The Shifting Landscape of California’s Workers’ Comp Marketplace

Despite California’s continued rising of workers’ compensation costs and some negative trends, its marketplace for workers’ comp. insurance renewals is highly competitive for many industry sectors as of the first quarter of 2015.

Data provided by the Workers’ Compensation Insurance Rating Bureau (WCIRB) in September 2014 and its January 2015 update identify several key factors driving workers’ compensation costs and shaping California’s current workers’ comp. marketplace.

They include:

  • Indemnity claim frequency and cumulative trauma injuries
  • Legislative structural changes

Indemnity Claim Frequency and Cumulative Trauma Injuries

The industries cited for negative trends in indemnity (lost time) claim frequency in WCIRB’s January 2015 update are construction, agriculture and entertainment.

The report further shows that from 2010 to 2013, increases in claim frequency have been concentrated in the Los Angeles/L.A. Basin region, which experienced an estimated 9 percent increase.

A graph showing the frequency of indemnity claims for the Bay Area, Los Angeles, and other regions in California.

This is in contrast to the pattern of other California regions that have either held steady, or as in the case of many other states, demonstrated modest declines in indemnity claim frequency over the same time period. (Notably, the Bay Area’s claim frequency declined by 7 percent).

The report further specifies that claim frequency declined from 2010 to 2013 in the real estate, finance and professional services work sectors.

Citing May 2014 data from the National Council on Compensation Insurance (NCCI), the WCIRB report shows California’s indemnity claim frequency (relative to NCCI states) continued to increase in 2012 and 2013, from 3.2 percent to 3.9 percent, before declining to 0.9 percent in 2014.

A chart showing the change in estimated indemnity claim frequency for California and NCCI states 2002 through 2014.

Countering the claim frequency decline is the trending increase in California’s cumulative injury workers’ comp. claims.
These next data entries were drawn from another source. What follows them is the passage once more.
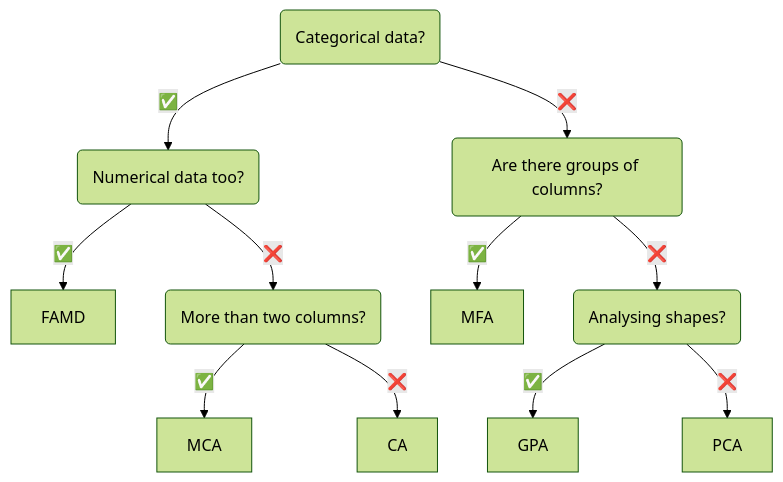
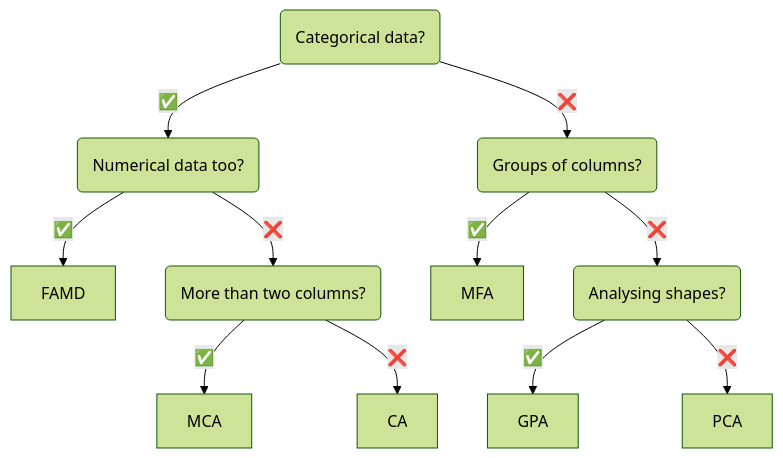
Before and after one commit to MaxHalford/prince: the diagram in README.md, drawn with Mermaid (forest theme). The commit also changed 2 other files, not shown here.

````diff
--- a/README.md
+++ b/README.md
@@ -86,19 +86,13 @@
 ```mermaid
 flowchart TD
     cat?(Categorical data?) --> |"✅"| num_too?(Numerical data too?)
     num_too? --> |"✅"| FAMD
     num_too? --> |"❌"| multiple_cat?(More than two columns?)
     multiple_cat? --> |"✅"| MCA
     multiple_cat? --> |"❌"| CA
-    cat? --> |"❌"| groups?(Are there groups of columns?)
+    cat? --> |"❌"| groups?(Groups of columns?)
     groups? --> |"✅"| MFA
     groups? --> |"❌"| shapes?(Analysing shapes?)
     shapes? --> |"✅"| GPA
     shapes? --> |"❌"| PCA
-    click PCA "maxhalford.github.io" "Principal component analysis"
-    click CA "/ca" "Correspondence analysis"
-    click MCA "/mca" "Principal component analysis"
-    click MFA "/mfa" "Multiple factor analysis"
-    click FAMD "/famd" "Factor analysis of mixed data"
-    click GPA "/gpa" "Generalized Procrustes analysis"
 ```
````
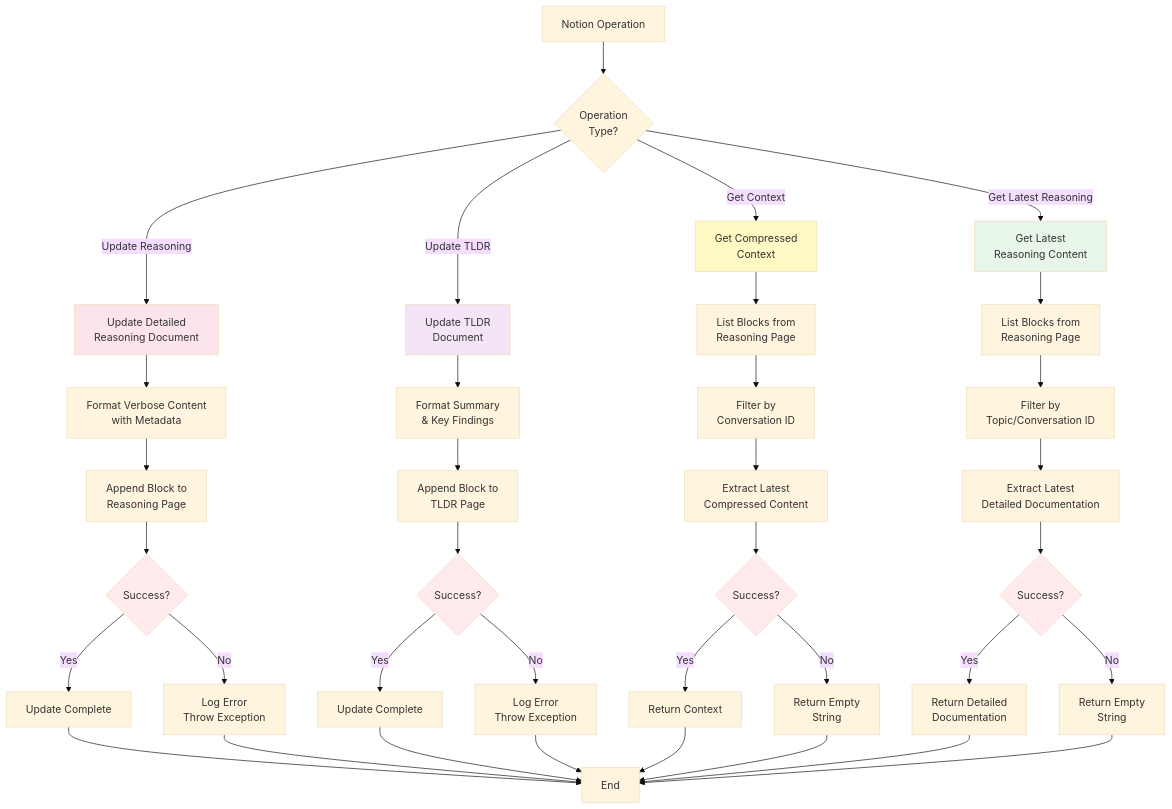
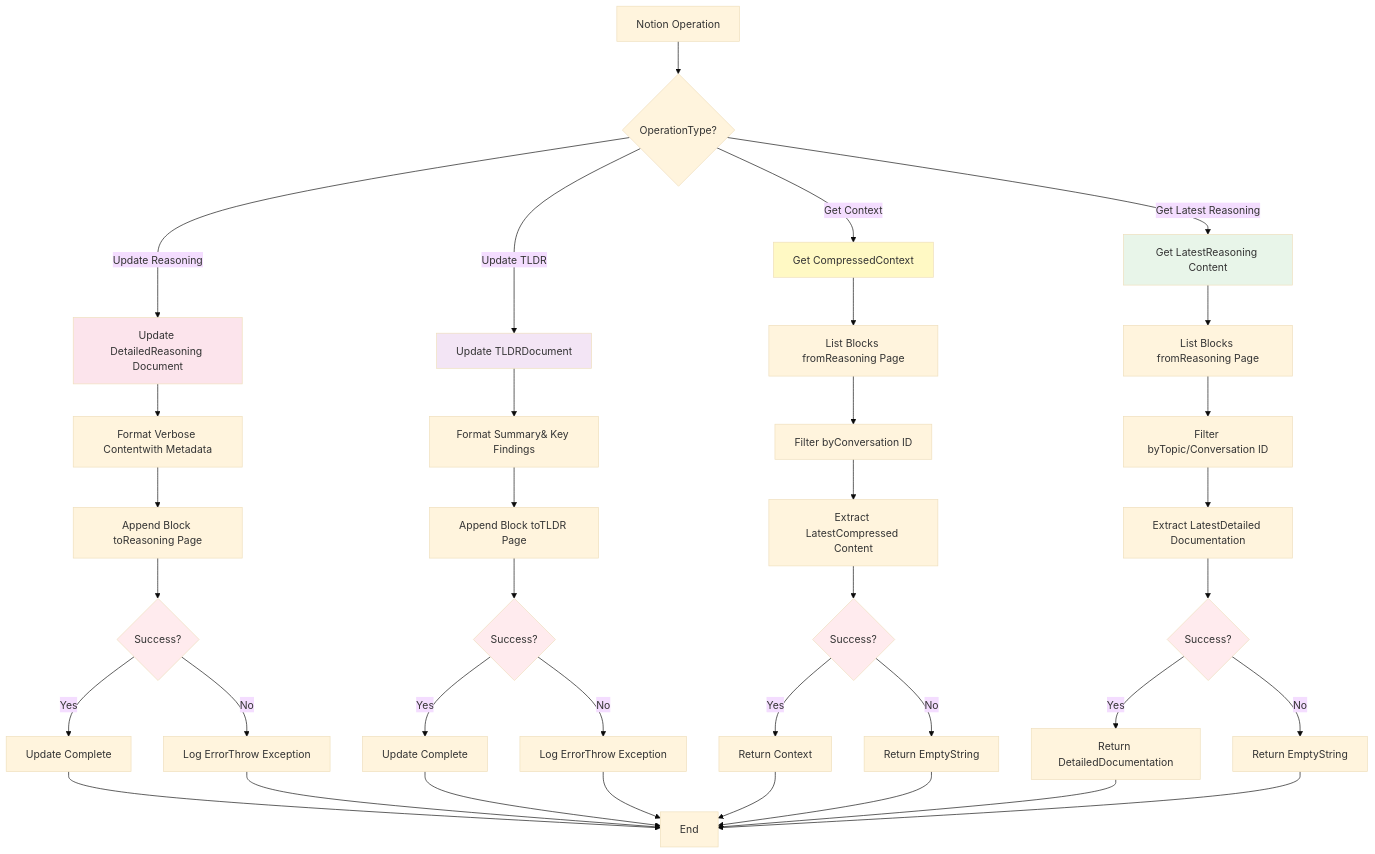
Diagram 15 of 16 in ARCHITECTURE.md (jak-pan/super-brainstorm-bot), drawn with Mermaid (base theme) before and after one commit. The commit also changed other lines of this file, not shown here.

Commit message:
Fix: Remove HTML br tags from Mermaid diagrams for GitHub compatibility

````diff
--- a/ARCHITECTURE.md
+++ b/ARCHITECTURE.md
@@ -1166,57 +1166,57 @@
 ```mermaid
 flowchart TD
-    Start[Notion Operation] --> CheckType{Operation<br/>Type?}
+    Start[Notion Operation] --> CheckType{OperationType?}
     
-    CheckType -->|Update Reasoning| UpdateReasoning[Update Detailed<br/>Reasoning Document]
-    CheckType -->|Update TLDR| UpdateTLDR[Update TLDR<br/>Document]
-    CheckType -->|Get Context| GetContext[Get Compressed<br/>Context]
-    CheckType -->|Get Latest Reasoning| GetLatestReasoning[Get Latest<br/>Reasoning Content]
+    CheckType -->|Update Reasoning| UpdateReasoning[Update DetailedReasoning Document]
+    CheckType -->|Update TLDR| UpdateTLDR[Update TLDRDocument]
+    CheckType -->|Get Context| GetContext[Get CompressedContext]
+    CheckType -->|Get Latest Reasoning| GetLatestReasoning[Get LatestReasoning Content]
     
-    UpdateReasoning --> FormatReasoning[Format Verbose Content<br/>with Metadata]
-    FormatReasoning --> AppendBlock1[Append Block to<br/>Reasoning Page]
+    UpdateReasoning --> FormatReasoning[Format Verbose Contentwith Metadata]
+    FormatReasoning --> AppendBlock1[Append Block toReasoning Page]
     AppendBlock1 --> Success1{Success?}
     
-    UpdateTLDR --> FormatTLDR[Format Summary<br/>& Key Findings]
-    FormatTLDR --> AppendBlock2[Append Block to<br/>TLDR Page]
+    UpdateTLDR --> FormatTLDR[Format Summary& Key Findings]
+    FormatTLDR --> AppendBlock2[Append Block toTLDR Page]
     AppendBlock2 --> Success2{Success?}
     
-    GetContext --> ListBlocks[List Blocks from<br/>Reasoning Page]
-    ListBlocks --> FilterBlocks[Filter by<br/>Conversation ID]
-    FilterBlocks --> ExtractContent[Extract Latest<br/>Compressed Content]
+    GetContext --> ListBlocks[List Blocks fromReasoning Page]
+    ListBlocks --> FilterBlocks[Filter byConversation ID]
+    FilterBlocks --> ExtractContent[Extract LatestCompressed Content]
     ExtractContent --> Success3{Success?}
     
-    GetLatestReasoning --> ListBlocks2[List Blocks from<br/>Reasoning Page]
-    ListBlocks2 --> FilterByTopic[Filter by<br/>Topic/Conversation ID]
-    FilterByTopic --> ExtractReasoning[Extract Latest<br/>Detailed Documentation]
+    GetLatestReasoning --> ListBlocks2[List Blocks fromReasoning Page]
+    ListBlocks2 --> FilterByTopic[Filter byTopic/Conversation ID]
+    FilterByTopic --> ExtractReasoning[Extract LatestDetailed Documentation]
     ExtractReasoning --> Success4{Success?}
     
     Success1 -->|Yes| Complete1[Update Complete]
-    Success1 -->|No| Error1[Log Error<br/>Throw Exception]
+    Success1 -->|No| Error1[Log ErrorThrow Exception]
     
     Success2 -->|Yes| Complete2[Update Complete]
-    Success2 -->|No| Error2[Log Error<br/>Throw Exception]
+    Success2 -->|No| Error2[Log ErrorThrow Exception]
     
     Success3 -->|Yes| ReturnContext[Return Context]
-    Success3 -->|No| ReturnEmpty[Return Empty<br/>String]
+    Success3 -->|No| ReturnEmpty[Return EmptyString]
     
-    Success4 -->|Yes| ReturnReasoning[Return Detailed<br/>Documentation]
-    Success4 -->|No| ReturnEmpty2[Return Empty<br/>String]
+    Success4 -->|Yes| ReturnReasoning[Return DetailedDocumentation]
+    Success4 -->|No| ReturnEmpty2[Return EmptyString]
     
     Complete1 --> End[End]
     Complete2 --> End
     ReturnContext --> End
     ReturnReasoning --> End
     ReturnEmpty --> End
     ReturnEmpty2 --> End
     Error1 --> End
     Error2 --> End
     
     style UpdateReasoning fill:#fce4ec
     style UpdateTLDR fill:#f3e5f5
     style GetContext fill:#fff9c4
     style GetLatestReasoning fill:#e8f5e9
     style Success1 fill:#ffebee
     style Success2 fill:#ffebee
     style Success3 fill:#ffebee
     style Success4 fill:#ffebee
 ```
````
WCIRB reports that approximately 13.3 percent of the indemnity (lost time) claims filed in 2013 were estimated to involve cumulative injury, up from the 11.4 percent filed in 2012.

The WCIRB update also reveals that the Los Angeles/L.A. Basin region’s number of indemnity claims involving cumulative injury in 2013 was nearly twice that of the rest of the state.

Structural Changes in Legislation

Now that the Terrorism Risk Insurance Program Reauthorization Act of 2015 is law, losses resulting from an act of terrorism cannot be excluded from a workers’ compensation insurance policy.

In essence, this means that a future act of terrorism (certified by the U.S. government) affecting multiple insurance companies could negatively impact the availability and affordability of workers’ comp. insurance coverage in high-risk areas (meaning most large cities) and high-risk targets (such as airports).

Closer to home, California’s workers’ comp. reforms resulting from the 2012 California Senate Bill (SB) 863 also have translated into structural changes in the workers’ comp. system, specifically fee schedules.

Citing findings from a 2014 Workers’ Compensation Research Institute (WCRI) study, the Insurance Journal reported “large increases in office visit fee schedule rates under SB 863 will likely lead to substantial increases in prices paid in California, as the reforms intended.”

The Insurance Journal quotes California’s director of the Department of Industrial Relations, Christine Baker, who stated that the fee schedules affected by SB 863 “provide consistent, predictable fees for payment.”

She continued, “Because the reforms went to RBRVS [Resource-Based Relative Value Scale] for physicians, the incentives have now shifted to the treating physician who can facilitate return to work and direct to the appropriate specialist if needed.”

In concert with SB 863’s goal of containing costs, California’s Occupational Safety and Health Administration (Cal/OSHA) plan requires all employers to institute a written Injury and Illness Prevention Program (IIPP).

And as suggested by Baker, with SB 863’s shift of incentives towards physicians treating workplace injuries, there is also inducement for employers to look into medical provider networks (MPNs).

As discussed here previously, MPNs are an effective way for employers to contain costs by exercising a degree of control over the physicians attending injured employees, with the goal of expediting their return to the workplace.

While it’s too soon to tell whether legislated incentives have fulfilled the promise of containing workers’ comp. costs, it is certain that for most of California’s regions, the marketplace for workers’ comp. insurance renewals is competitive.



Table of Contents